The biggest of all of these is organisation. From ingest to delivery, it’s essential to manage assets securely on behalf of your clients during the creative process. Every single asset is there for a reason, and it has a value. Organised assets are worth indescribably more than disorganised ones.
Automate repetitive or complex tasks. With the right software, you’ll be able to set up automated workflows and routines to do the most complicated jobs: jobs that cause projects to overrun, and which tie up valuable (expensive!) employees. Transcoding, QC workflows and content delivery can all be automated.
With multiple employees working on the same project, it’s essential to manage their collaborative efforts. If you get this right, it will turbo-charge your business. If you get it wrong, it’s at best inefficient, and at worst, a recipe for disaster.
Frees up resources
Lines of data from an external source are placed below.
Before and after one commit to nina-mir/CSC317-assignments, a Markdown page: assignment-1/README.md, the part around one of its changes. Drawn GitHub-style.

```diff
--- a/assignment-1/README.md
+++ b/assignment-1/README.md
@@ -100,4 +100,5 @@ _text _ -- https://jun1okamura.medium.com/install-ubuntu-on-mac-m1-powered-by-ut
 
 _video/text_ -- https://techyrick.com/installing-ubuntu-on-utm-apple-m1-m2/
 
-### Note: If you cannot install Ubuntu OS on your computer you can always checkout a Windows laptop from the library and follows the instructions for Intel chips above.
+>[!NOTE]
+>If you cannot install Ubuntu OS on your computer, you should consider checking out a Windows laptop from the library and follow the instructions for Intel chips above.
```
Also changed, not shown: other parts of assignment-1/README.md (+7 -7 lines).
Stand-alone NLEs contain asset management, but without a centralised system, each one is an island, or “silo”. This leads to fragmented and ineffective workflows. Worse than this, these expensive resources are often tied up with browsing, logging, trimming and even previewing. None of these activities now need a fully-fledged NLE: virtually any modern computer – laptop or desktop – can be used for these tasks with the right PAM software, freeing up the NLEs for intensive craft work.
Create new business opportunities
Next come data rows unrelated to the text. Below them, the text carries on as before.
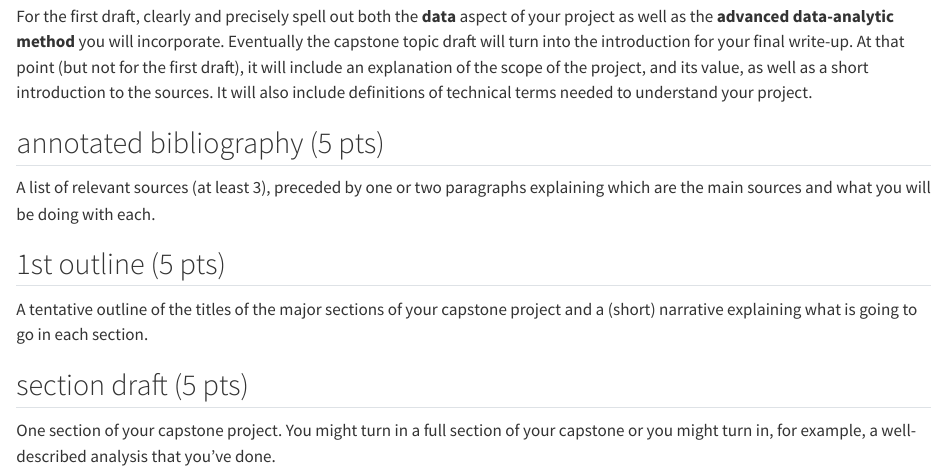
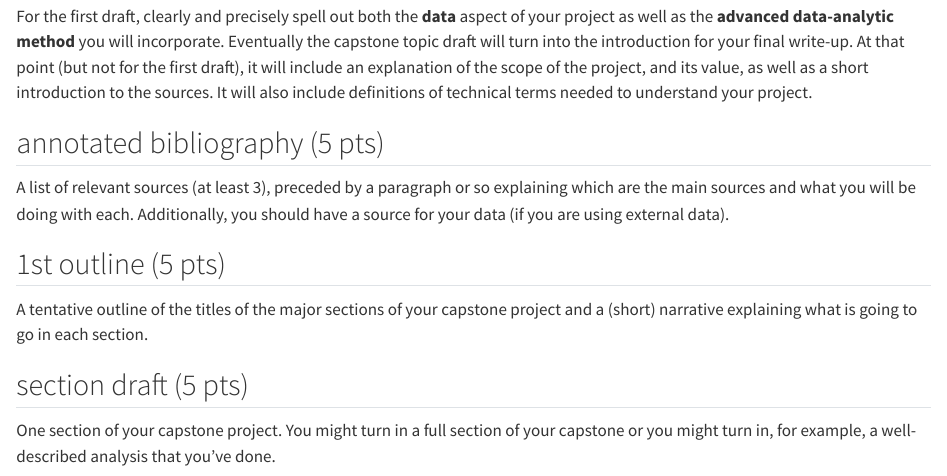
Before and after one commit to hardin47/ds190-capstone, a Quarto document (assignments.qmd): the page in a window 1100 px wide, from 400 px down. Rendered offline with R 4.5, knitr and Pandoc in place of Quarto, with nearby package versions.

Commit message:
data to bib

```diff
--- a/assignments.qmd
+++ b/assignments.qmd
@@ -24,7 +24,8 @@ For the first draft, clearly and precisely spell out both the **data** aspect of
 
 ## annotated bibliography (5 pts)
 
-A list of relevant sources (at least 3), preceded by one or two paragraphs explaining which are the main sources and what you will be doing with each.
+A list of relevant sources (at least 3), preceded by a paragraph or so explaining which are the main sources and what you will be doing with each.
+Additionally, you should have a source for your data (if you are using external data).
 
 ## 1st outline (5 pts)
 
```
Also changed, not shown: 3 other files.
The more control and visibility you have over your assets, the more you can share, package and distribute them, either business to business, or business to end user. Information is profit, and a good PAM creates and adds information at all stages of the process.
A well designed Production Asset Management (PAM) system improves your workflow and business efficiency. It makes complex tasks simple and routine. It maximises profitability while allowing your employees to focus on doing the best possible job. Your creative budgets will go further.
Editshare Flow is a scalable Production Asset Management system that simplifies and turbo-charges the creative process. Several editors can work on the same timeline – with all the major NLEs. Spread across all of Editshare’s products, it is a unified environment where creatives can work together while technicians, administrators and managers optimise the use of resources.
Editshare Flow is unique because it is designed from the ground-up to work with closely with Editshare’s shared storage, and yet is available either through a workstation or via the web.
And now with Flow Story, a fully-fledged remote NLE that’s built into the fabric of the Editshare ecosystem, the creative process can start anywhere, and any time, whether you’re in the office or working remotely via a broadband connection.
For more information on EditShare’s Flow asset management solution and how it integrates with their XStream storage range please go to their website: www.editshare.com/products/flow